══ INPUT FOR THIS TASK ══

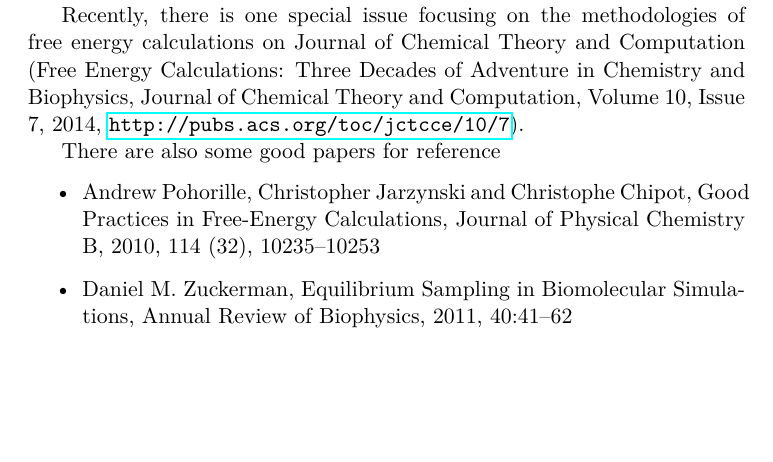
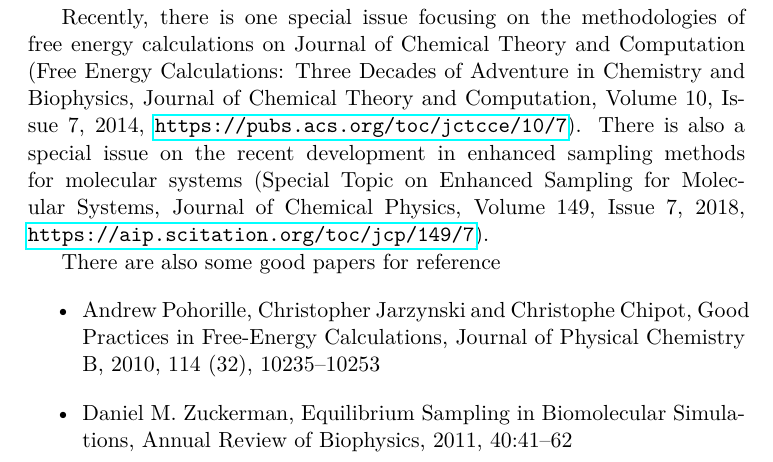
Before and after one commit to samuelymei/freeenergy, a LaTeX thesis (freeenergy.tex, which reads chapters/introduction.tex): part of page 15 of 110, cut so that both start at the same text, the shorter picture padded with empty space. The pictures show the PDF file freeenergy.pdf that the author committed with the source.

Commit message:
special issue on enhanced sampling added to introduction section

```diff
--- a/chapters/introduction.tex
+++ b/chapters/introduction.tex
@@ -15,7 +15,7 @@ However, we are still facing grand difficulties from three aspects, i.e. accurac
 In this booklet, we will not cover the whole spectrum of methods for enhanced samplings and free energy calculations, but only summarize some basic ideas.
 More complicated implementations of these methods, for instance 2-dimensional replica exchange molecular dynamics simulations, will not be discussed.
 
-Recently, there is one special issue focusing on the methodologies of free energy calculations on Journal of Chemical Theory and Computation (Free Energy Calculations: Three Decades of Adventure in Chemistry and Biophysics, Journal of Chemical Theory and Computation, Volume 10, Issue 7, 2014, \url{http://pubs.acs.org/toc/jctcce/10/7}).
+Recently, there is one special issue focusing on the methodologies of free energy calculations on Journal of Chemical Theory and Computation (Free Energy Calculations: Three Decades of Adventure in Chemistry and Biophysics, Journal of Chemical Theory and Computation, Volume 10, Issue 7, 2014, \url{https://pubs.acs.org/toc/jctcce/10/7}). There is also a special issue on the recent development in enhanced sampling methods for molecular systems (Special Topic on Enhanced Sampling for Molecular Systems, Journal of Chemical Physics, Volume 149, Issue 7, 2018, \url{https://aip.scitation.org/toc/jcp/149/7}).
 
 There are also some good papers for reference
 \begin{itemize}
```
Also changed, not shown: freeenergy.pdf.
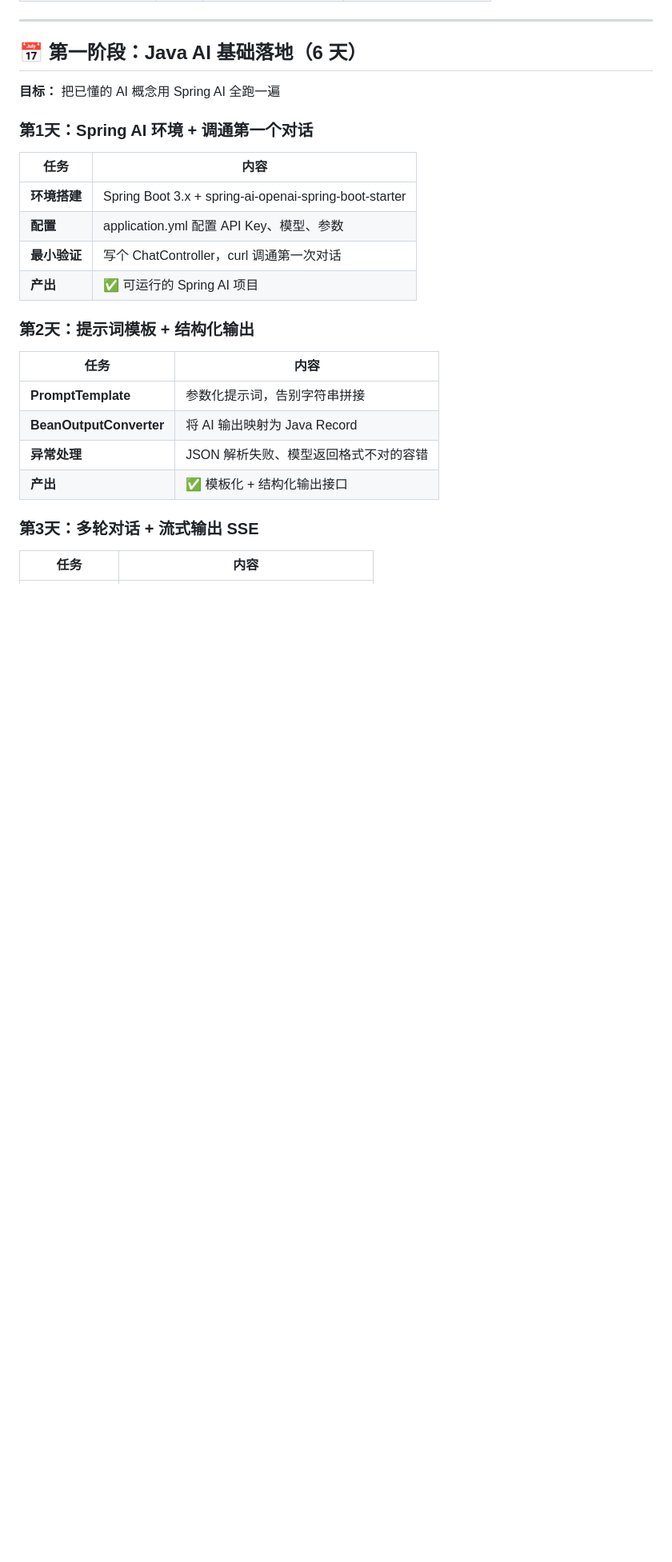
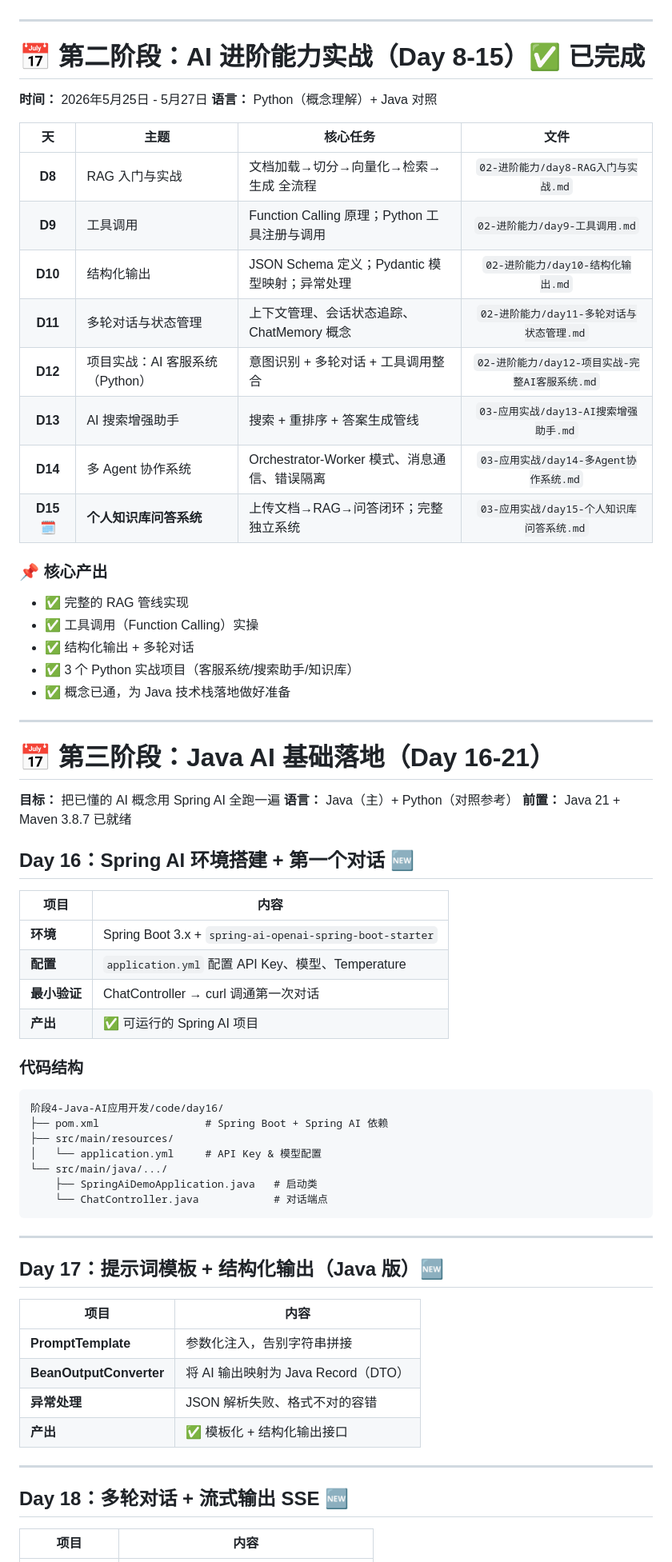
Before and after one commit to zuoshangs/ai-learning, a Markdown page: Java-AI工程化转型_综合学习计划.md, the part around one of its changes. Shown at 80% size. GitHub-like rendering; blank space fills up the shorter version.

````diff
--- a/Java-AI工程化转型_综合学习计划.md
+++ b/Java-AI工程化转型_综合学习计划.md
@@ -54,29 +52,71 @@
 
 ---
 
-## 📅 第一阶段：Java AI 基础落地（6 天）
+# 📅 第二阶段：AI 进阶能力实战（Day 8-15）✅ 已完成
+
+**时间：** 2026年5月25日 - 5月27日
+**语言：** Python（概念理解）+ Java 对照
+
+| 天 | 主题 | 核心任务 | 文件 |
+|:--:|------|---------|:----:|
+| **D8** | RAG 入门与实战 | 文档加载→切分→向量化→检索→生成 全流程 | `02-进阶能力/day8-RAG入门与实战.md` |
+| **D9** | 工具调用 | Function Calling 原理；Python 工具注册与调用 | `02-进阶能力/day9-工具调用.md` |
+| **D10** | 结构化输出 | JSON Schema 定义；Pydantic 模型映射；异常处理 | `02-进阶能力/day10-结构化输出.md` |
+| **D11** | 多轮对话与状态管理 | 上下文管理、会话状态追踪、ChatMemory 概念 | `02-进阶能力/day11-多轮对话与状态管理.md` |
+| **D12** | 项目实战：AI 客服系统（Python） | 意图识别 + 多轮对话 + 工具调用整合 | `02-进阶能力/day12-项目实战-完整AI客服系统.md` |
+| **D13** | AI 搜索增强助手 | 搜索 + 重排序 + 答案生成管线 | `03-应用实战/day13-AI搜索增强助手.md` |
+| **D14** | 多 Agent 协作系统 | Orchestrator-Worker 模式、消息通信、错误隔离 | `03-应用实战/day14-多Agent协作系统.md` |
+| **D15 🗓️** | **个人知识库问答系统** | 上传文档→RAG→问答闭环；完整独立系统 | `03-应用实战/day15-个人知识库问答系统.md` |
+
+### 📌 核心产出
+- ✅ 完整的 RAG 管线实现
+- ✅ 工具调用（Function Calling）实操
+- ✅ 结构化输出 + 多轮对话
+- ✅ 3 个 Python 实战项目（客服系统/搜索助手/知识库）
+- ✅ 概念已通，为 Java 技术栈落地做好准备
+
+---
+
+# 📅 第三阶段：Java AI 基础落地（Day 16-21）
 
 **目标：** 把已懂的 AI 概念用 Spring AI 全跑一遍
+**语言：** Java（主）+ Python（对照参考）
+**前置：** Java 21 + Maven 3.8.7 已就绪
 
-### 第1天：Spring AI 环境 + 调通第一个对话
+## Day 16：Spring AI 环境搭建 + 第一个对话 🆕
 
-| 任务 | 内容 |
+| 项目 | 内容 |
 |------|------|
-| **环境搭建** | Spring Boot 3.x + spring-ai-openai-spring-boot-starter |
-| **配置** | application.yml 配置 API Key、模型、参数 |
-| **最小验证** | 写个 ChatController，curl 调通第一次对话 |
+| **环境** | Spring Boot 3.x + `spring-ai-openai-spring-boot-starter` |
+| **配置** | `application.yml` 配置 API Key、模型、Temperature |
+| **最小验证** | ChatController → curl 调通第一次对话 |
 | **产出** | ✅ 可运行的 Spring AI 项目 |
 
-### 第2天：提示词模板 + 结构化输出
+### 代码结构
+```
+阶段4-Java-AI应用开发/code/day16/
+├── pom.xml                 # Spring Boot + Spring AI 依赖
+├── src/main/resources/
+│   └── application.yml     # API Key & 模型配置
+└── src/main/java/.../
+    ├── SpringAiDemoApplication.java   # 启动类
+    └── ChatController.java            # 对话端点
+```
 
-| 任务 | 内容 |
+---
+
+## Day 17：提示词模板 + 结构化输出（Java 版）🆕
+
+| 项目 | 内容 |
 |------|------|
-| **PromptTemplate** | 参数化提示词，告别字符串拼接 |
-| **BeanOutputConverter** | 将 AI 输出映射为 Java Record |
-| **异常处理** | JSON 解析失败、模型返回格式不对的容错 |
+| **PromptTemplate** | 参数化注入，告别字符串拼接 |
+| **BeanOutputConverter** | 将 AI 输出映射为 Java Record（DTO） |
+| **异常处理** | JSON 解析失败、格式不对的容错 |
 | **产出** | ✅ 模板化 + 结构化输出接口 |
 
-### 第3天：多轮对话 + 流式输出 SSE
+---
 
-| 任务 | 内容 |
+## Day 18：多轮对话 + 流式输出 SSE 🆕
+
+| 项目 | 内容 |
 |------|------|
````
Also changed, not shown: other parts of Java-AI工程化转型_综合学习计划.md (+127 -99 lines).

═══

__WHAT IS REQUIRED__
Whenever a line includes the word "Record", pull it out of the entries.

__EXERCISE OUTPUT__
-| **BeanOutputConverter** | 将 AI 输出映射为 Java Record |
+| **BeanOutputConverter** | 将 AI 输出映射为 Java Record（DTO） |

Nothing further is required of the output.